Continuities and disruptions in urban land governance: the rise of the middle-class in Sub-Saharan Africa
Vanessa Melo (School of Architecture, University of Lisbon)
Paul Jenkins (University of the Witwatersrand)
Anna Mazzolini (Nationalmuseet)
Chrystal McMillan, Seminar Room 5
Wednesday 12 June, 16:15-17:45

Short abstract:

This panel will discuss how land access in urban areas is being changed by a growing middle-class and its socio-spatial impacts, dealing with continuities in urban governance, but also disruptions in balances that have been achieved between elites and the lower income majority since Independence.

Long abstract:

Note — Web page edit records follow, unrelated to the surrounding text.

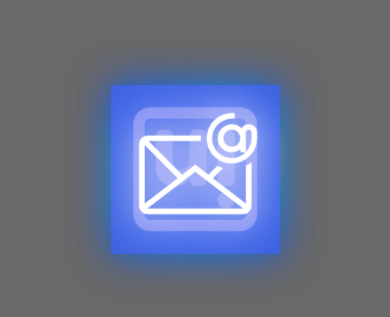
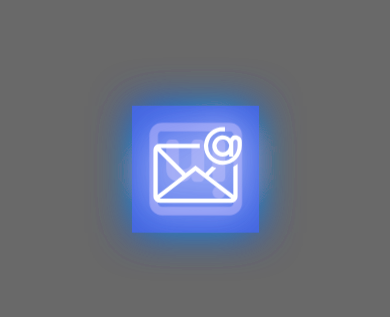
Before and after one commit to SaberLS/saberls.github.io, a website: page index.html in a window 390 px wide. Shown: the part 253-570 px from the top of the page. Drawn offline with Linux system fonts and the light colour scheme.

Commit message:
Small screens style

```diff
--- a/index.css
+++ b/index.css
@@ -149,3 +149,17 @@ body {
   -o-user-select: none;
   user-select: none;
 }
+
+/* Small screens */
+@media (max-width: 800px) {
+  * {
+    --size: 15vh
+  }
+  .cube {
+    rotate: 90deg;
+  }
+
+  .logo {
+    rotate: -90deg;
+  }
+}
```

Since Independence, cities and towns have flourished in Sub-Saharan Africa, but usually through the expansion of peri-urban areas and with the majority of residents being lower income. However, the recent economic expansion of the region has promoted the growth of a middle-class, which is nevertheless still ill defined. Simultaneously, soon the majority of urban populations will have been born in urban areas, but most countries still do not have urban policies or coherent strategies within their often-limited resources for engaging with these dynamics. This panel will discuss how urban areas are most recently being transformed by a growing middle-class - and include discussions on how the middle class can be defined, identified, measured and its urban impact ascertained. It thus deals with continuities in the nature of urbanity and urban land governance, but also disruptions of forms of balance which have been achieved between elites and the lower income majority since Independence, concerning governance of urban land in particular. Recent research has shown that there seems to be clear evidence of such continuities and disruptions and that urban space is thus increasingly contested, with concepts such as the 'right to the city', as conceived by Lefebvre, far from being achieved - indeed potentially being hijacked by the middle class. As the conference theme suggests, the panel will examine what forces are driving these processes? Has a tipping point emerged in recent years? If so, what are the intended and unintended consequences of this pivotal temporal moment for African urban space?